(Stored records)
════════════════
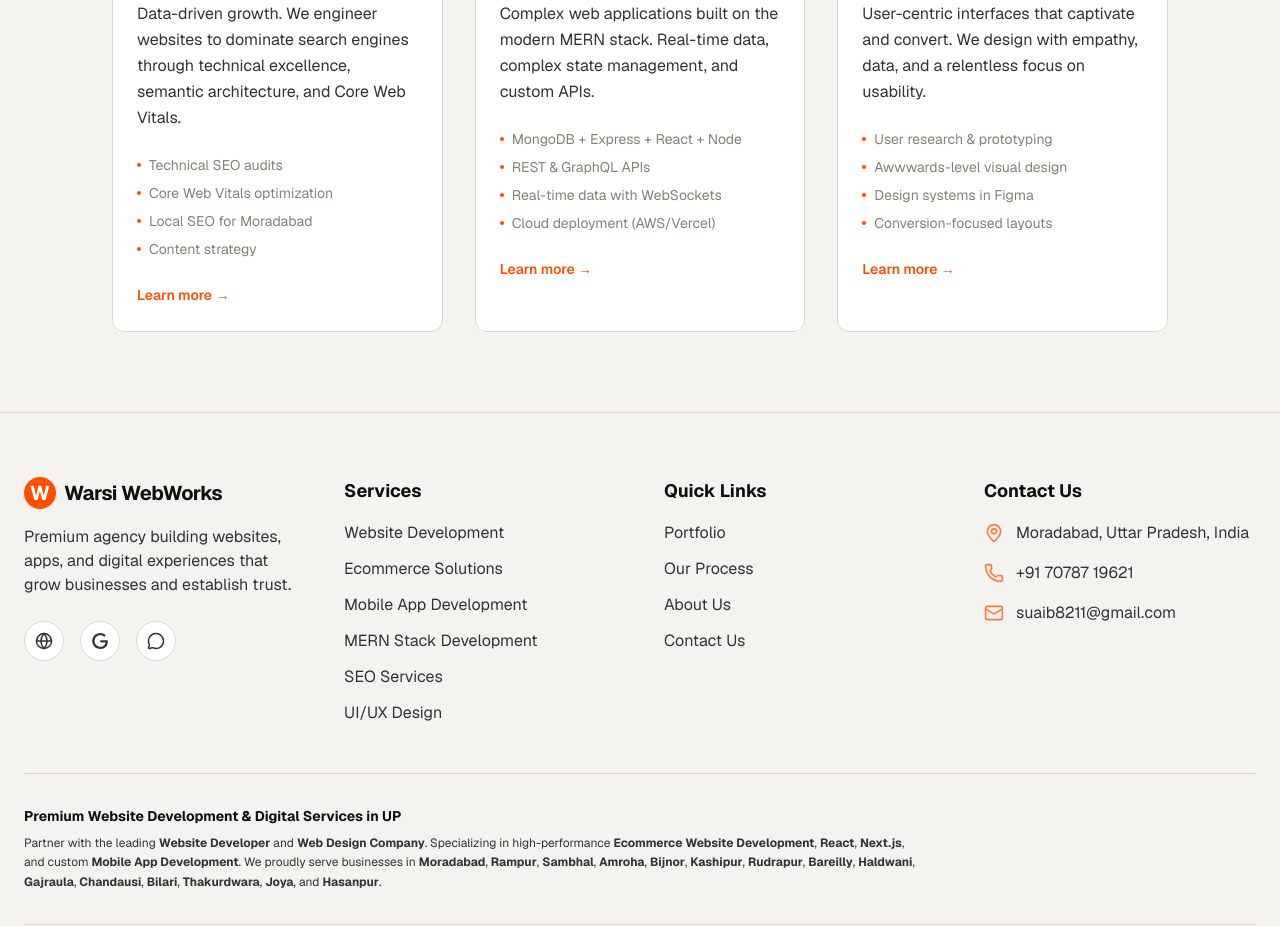
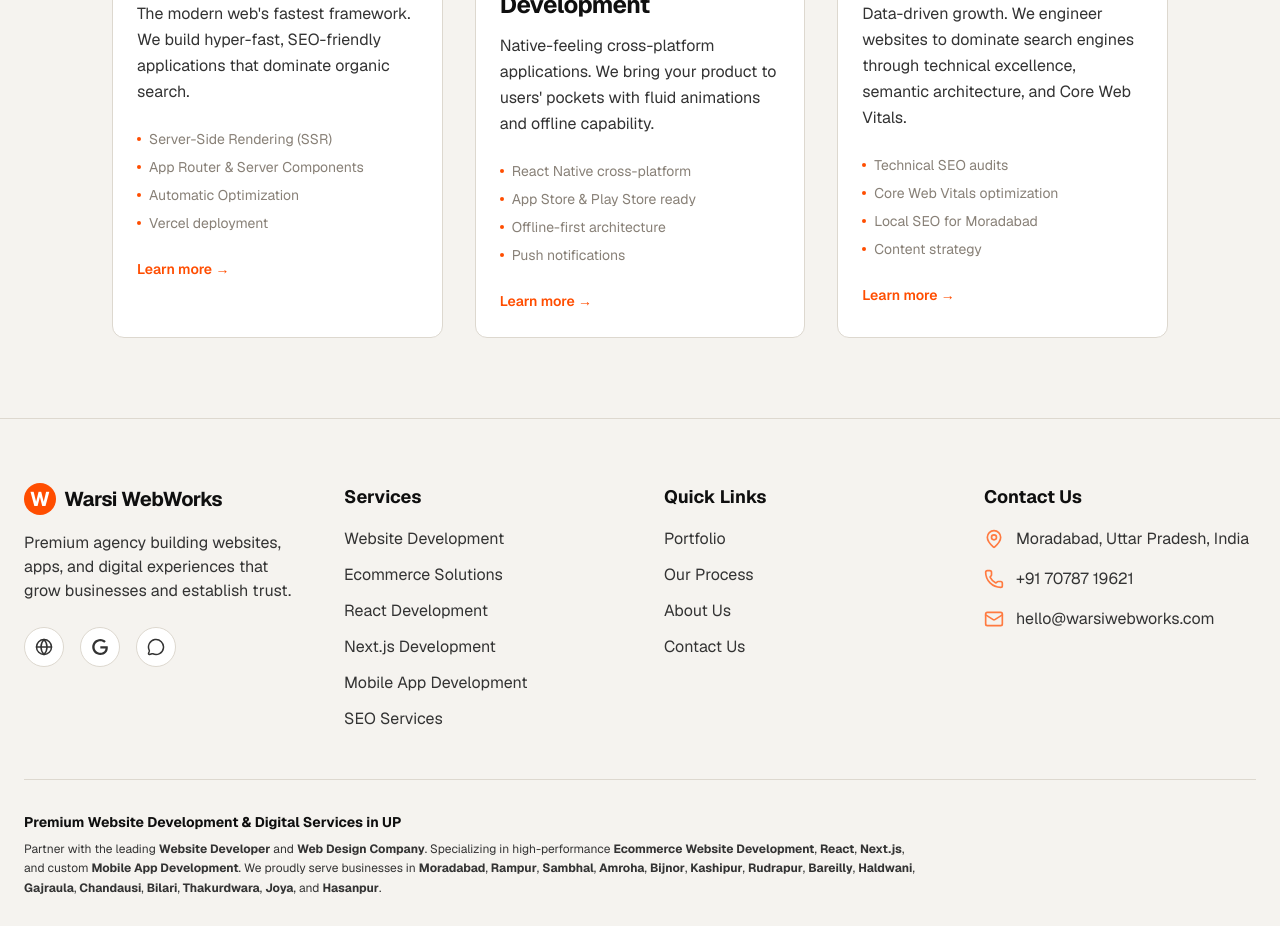
Before and after one commit to suaib92/Warsi-Webworks, a Next.js app: page /services in a window 1280 px wide. Shown: the part 1100-2026 px from the top of the page. Built offline with nearby package versions, Linux system fonts and the light colour scheme; a web font is replaced by a local one.

Commit message:
Fix 404 links and apply audit fixes

```diff
--- a/src/app/contact/page.tsx
+++ b/src/app/contact/page.tsx
@@ -27,7 +27,7 @@
       "@id": "https://warsi-webworks.vercel.app",
       "url": "https://warsi-webworks.vercel.app",
       "telephone": "+917078719621",
-      "email": "suaib8211@gmail.com",
+      "email": "hello@warsiwebworks.com",
       "address": {
         "@type": "PostalAddress",
         "streetAddress": "Moradabad",
@@ -109,8 +109,8 @@
                 </div>
                 <div>
                   <h3 className="text-lg font-bold text-text-primary mb-1">Email Us</h3>
-                  <a href="mailto:suaib8211@gmail.com" className="text-text-body hover:text-accent transition-colors">
-                    suaib8211@gmail.com
+                  <a href="mailto:hello@warsiwebworks.com" className="text-text-body hover:text-accent transition-colors">
+                    hello@warsiwebworks.com
                   </a>
                 </div>
               </div>
--- a/src/app/layout.tsx
+++ b/src/app/layout.tsx
@@ -52,9 +52,6 @@
     index: true,
     follow: true,
   },
-  verification: {
-    google: "YOUR_GOOGLE_VERIFICATION_CODE",
-  },
 };
 
 const jsonLd = {
@@ -67,7 +64,7 @@
       "@id": "https://warsi-webworks.vercel.app",
       "url": "https://warsi-webworks.vercel.app",
       "telephone": "+917078719621",
-      "email": "suaib8211@gmail.com",
+      "email": "hello@warsiwebworks.com",
       "address": {
         "@type": "PostalAddress",
         "streetAddress": "Moradabad",
--- a/src/app/privacy-policy/page.tsx
+++ b/src/app/privacy-policy/page.tsx
@@ -24,18 +24,18 @@
 
           <section>
             <h2 className="text-2xl font-bold text-text-primary mb-4">Data Retention</h2>
-            <p>We retain your inquiry data for up to 12 months after the last communication. You may request deletion at any time by emailing suaib8211@gmail.com.</p>
+            <p>We retain your inquiry data for up to 12 months after the last communication. You may request deletion at any time by emailing hello@warsiwebworks.com.</p>
           </section>
 
           <section>
             <h2 className="text-2xl font-bold text-text-primary mb-4">Your Rights</h2>
-            <p>You have the right to access, correct, or delete your personal data. To exercise these rights, contact us at suaib8211@gmail.com.</p>
+            <p>You have the right to access, correct, or delete your personal data. To exercise these rights, contact us at hello@warsiwebworks.com.</p>
           </section>
 
           <section>
             <h2 className="text-2xl font-bold text-text-primary mb-4">Contact</h2>
             <p>For privacy-related inquiries, reach out to:</p>
-            <p className="mt-2">Warsi WebWorks, Moradabad, UP, India<br />Email: suaib8211@gmail.com</p>
+            <p className="mt-2">Warsi WebWorks, Moradabad, UP, India<br />Email: hello@warsiwebworks.com</p>
           </section>
         </div>
       </div>
--- a/src/app/services/page.tsx
+++ b/src/app/services/page.tsx
@@ -12,42 +12,42 @@
     title: "Website Development",
     desc: "High-performance digital platforms engineered for conversion. We build robust, scalable architectures that load instantly and rank high.",
     features: ["Next.js & React powered", "Server-side rendered SEO", "Sub-second load times", "Responsive by default"],
-    slug: "website-development",
+    slug: "website-development-moradabad",
   },
   {
     id: "02",
     title: "Ecommerce Development",
     desc: "Immersive shopping experiences. From custom storefronts to complex inventory systems, we build commerce solutions that scale.",
     features: ["Shopify Plus & custom builds", "Payment gateway integration", "Inventory management", "Mobile-optimized checkout"],
-    slug: "ecommerce-development",
+    slug: "ecommerce-development-moradabad",
   },
   {
     id: "03",
+    title: "React Development",
+    desc: "Complex web applications built on modern React stack. Real-time data, complex state management, and custom APIs.",
+    features: ["React + Redux/Zustand", "REST & GraphQL APIs", "Real-time data with WebSockets", "Cloud deployment"],
+    slug: "react-development-moradabad",
+  },
+  {
+    id: "04",
+    title: "Next.js Development",
+    desc: "The modern web's fastest framework. We build hyper-fast, SEO-friendly applications that dominate organic search.",
+    features: ["Server-Side Rendering (SSR)", "App Router & Server Components", "Automatic Optimization", "Vercel deployment"],
+    slug: "nextjs-development-moradabad",
+  },
+  {
+    id: "05",
     title: "Mobile App Development",
     desc: "Native-feeling cross-platform applications. We bring your product to users' pockets with fluid animations and offline capability.",
     features: ["React Native cross-platform", "App Store & Play Store ready", "Offline-first architecture", "Push notifications"],
-    slug: "mobile-app-development",
+    slug: "mobile-app-development-moradabad",
   },
   {
-    id: "04",
+    id: "06",
     title: "SEO Services",
     desc: "Data-driven growth. We engineer websites to dominate search engines through technical excellence, semantic architecture, and Core Web Vitals.",
     features: ["Technical SEO audits", "Core Web Vitals optimization", "Local SEO for Moradabad", "Content strategy"],
-    slug: "seo-services",
-  },
-  {
-    id: "05",
-    title: "MERN Applications",
-    desc: "Complex web applications built on the modern MERN stack. Real-time data, complex state management, and custom APIs.",
-    features: ["MongoDB + Express + React + Node", "REST & GraphQL APIs", "Real-time data with WebSockets", "Cloud deployment (AWS/Vercel)"],
-    slug: "mern-applications",
-  },
-  {
-    id: "06",
-    title: "UI/UX Design",
-    desc: "User-centric interfaces that captivate and convert. We design with empathy, data, and a relentless focus on usability.",
-    features: ["User research & prototyping", "Awwwards-level visual design", "Design systems in Figma", "Conversion-focused layouts"],
-    slug: "ui-ux-design",
+    slug: "seo-services-moradabad",
   },
 ];
 
--- a/src/app/terms/page.tsx
+++ b/src/app/terms/page.tsx
@@ -29,7 +29,7 @@
 
           <section>
             <h2 className="text-2xl font-bold text-text-primary mb-4">Contact</h2>
-            <p>For questions about these terms, contact us at suaib8211@gmail.com.</p>
+            <p>For questions about these terms, contact us at hello@warsiwebworks.com.</p>
           </section>
         </div>
       </div>
--- a/src/components/layout/Footer.tsx
+++ b/src/components/layout/Footer.tsx
@@ -38,22 +38,22 @@
             <h3 className="font-bold text-lg mb-4 text-text-primary">Services</h3>
             <ul className="space-y-3">
               <li>
-                <Link href="/services/website-development" className="text-text-body hover:text-accent-light transition-colors">Website Development</Link>
+                <Link href="/services/website-development-moradabad" className="text-text-body hover:text-accent-light transition-colors">Website Development</Link>
               </li>
               <li>
-                <Link href="/services/ecommerce-development" className="text-text-body hover:text-accent-light transition-colors">Ecommerce Solutions</Link>
+                <Link href="/services/ecommerce-development-moradabad" className="text-text-body hover:text-accent-light transition-colors">Ecommerce Solutions</Link>
               </li>
               <li>
-                <Link href="/services/mobile-app-development" className="text-text-body hover:text-accent-light transition-colors">Mobile App Development</Link>
+                <Link href="/services/react-development-moradabad" className="text-text-body hover:text-accent-light transition-colors">React Development</Link>
               </li>
               <li>
-                <Link href="/services/mern-applications" className="text-text-body hover:text-accent-light transition-colors">MERN Stack Development</Link>
+                <Link href="/services/nextjs-development-moradabad" className="text-text-body hover:text-accent-light transition-colors">Next.js Development</Link>
               </li>
               <li>
-                <Link href="/services/seo-services" className="text-text-body hover:text-accent-light transition-colors">SEO Services</Link>
+                <Link href="/services/mobile-app-development-moradabad" className="text-text-body hover:text-accent-light transition-colors">Mobile App Development</Link>
               </li>
               <li>
-                <Link href="/services/ui-ux-design" className="text-text-body hover:text-accent-light transition-colors">UI/UX Design</Link>
+                <Link href="/services/seo-services-moradabad" className="text-text-body hover:text-accent-light transition-colors">SEO Services</Link>
               </li>
             </ul>
           </div>
@@ -91,7 +91,7 @@
               </li>
               <li className="flex items-center gap-3 text-text-body">
                 <Mail className="w-5 h-5 text-accent-light shrink-0" aria-hidden="true" />
-                <a href="mailto:suaib8211@gmail.com" className="hover:text-accent-light transition-colors" aria-label="Email Warsi WebWorks at suaib8211@gmail.com">suaib8211@gmail.com</a>
+                <a href="mailto:hello@warsiwebworks.com" className="hover:text-accent-light transition-colors" aria-label="Email Warsi WebWorks at hello@warsiwebworks.com">hello@warsiwebworks.com</a>
               </li>
             </ul>
           </div>
--- a/src/components/layout/WhatsAppButton.tsx
+++ b/src/components/layout/WhatsAppButton.tsx
@@ -5,7 +5,7 @@
 export default function WhatsAppButton() {
   return (
     <a
-      href="https://wa.me/917078719621"
+      href="https://wa.me/917078719621?text=Hi,%20I'd%20like%20to%20discuss%20a%20project."
       target="_blank"
       rel="noopener noreferrer"
       aria-label="Chat on WhatsApp"
--- a/src/components/sections/Metrics.tsx
+++ b/src/components/sections/Metrics.tsx
@@ -11,30 +11,9 @@
 ];
 
 function Counter({ value, suffix }: { value: number, suffix: string }) {
-  const [count, setCount] = useState(0);
-  const ref = useRef<HTMLDivElement>(null);
-  const inView = useInView(ref, { once: true, amount: 0.5 });
-
-  useEffect(() => {
-    if (inView) {
-      let start = 0;
-      const end = value;
-      const duration = 2000;
-      const incrementTime = (duration / end) * 2;
-
-      const timer = setInterval(() => {
-        start += 1;
-        setCount(start);
-        if (start === end) clearInterval(timer);
-      }, incrementTime);
-
-      return () => clearInterval(timer);
-    }
-  }, [inView, value]);
-
   return (
-    <div ref={ref} className="text-5xl md:text-7xl font-bold text-primary mb-2 drop-shadow-[0_0_15px_rgba(var(--primary),0.5)]">
-      {count}{suffix}
+    <div className="text-5xl md:text-7xl font-bold text-primary mb-2 drop-shadow-[0_0_15px_rgba(var(--primary),0.5)]">
+      {value}{suffix}
     </div>
   );
 }
--- a/src/components/sections/Services.tsx
+++ b/src/components/sections/Services.tsx
@@ -100,8 +100,25 @@
 }
 
 export default function Services() {
+  const servicesSchema = {
+    "@context": "https://schema.org",
+    "@graph": capabilities.map(cap => ({
+      "@type": "Service",
+      "name": cap.title,
+      "description": cap.description,
+      "provider": {
+        "@type": "LocalBusiness",
+        "name": "Warsi WebWorks"
+      }
+    }))
+  };
+
   return (
     <section className="bg-base py-32 relative border-t border-border-section">
+      <script
+        type="application/ld+json"
+        dangerouslySetInnerHTML={{ __html: JSON.stringify(servicesSchema) }}
+      />
       <div className="container mx-auto px-6 md:px-12">
 
         <div className="max-w-4xl mb-24">
```
Also changed, not shown: src/components/sections/Hero.tsx (+1 -10 lines), src/components/sections/Testimonials.tsx (+7 -8 lines).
════════════════
Exercise objective:
Whenever the string "complex" turns up in a line above, copy that line out.

Output for this task:
     desc: "Immersive shopping experiences. From custom storefronts to complex inventory systems, we build commerce solutions that scale.",
+    desc: "Complex web applications built on modern React stack. Real-time data, complex state management, and custom APIs.",
-    desc: "Complex web applications built on the modern MERN stack. Real-time data, complex state management, and custom APIs.",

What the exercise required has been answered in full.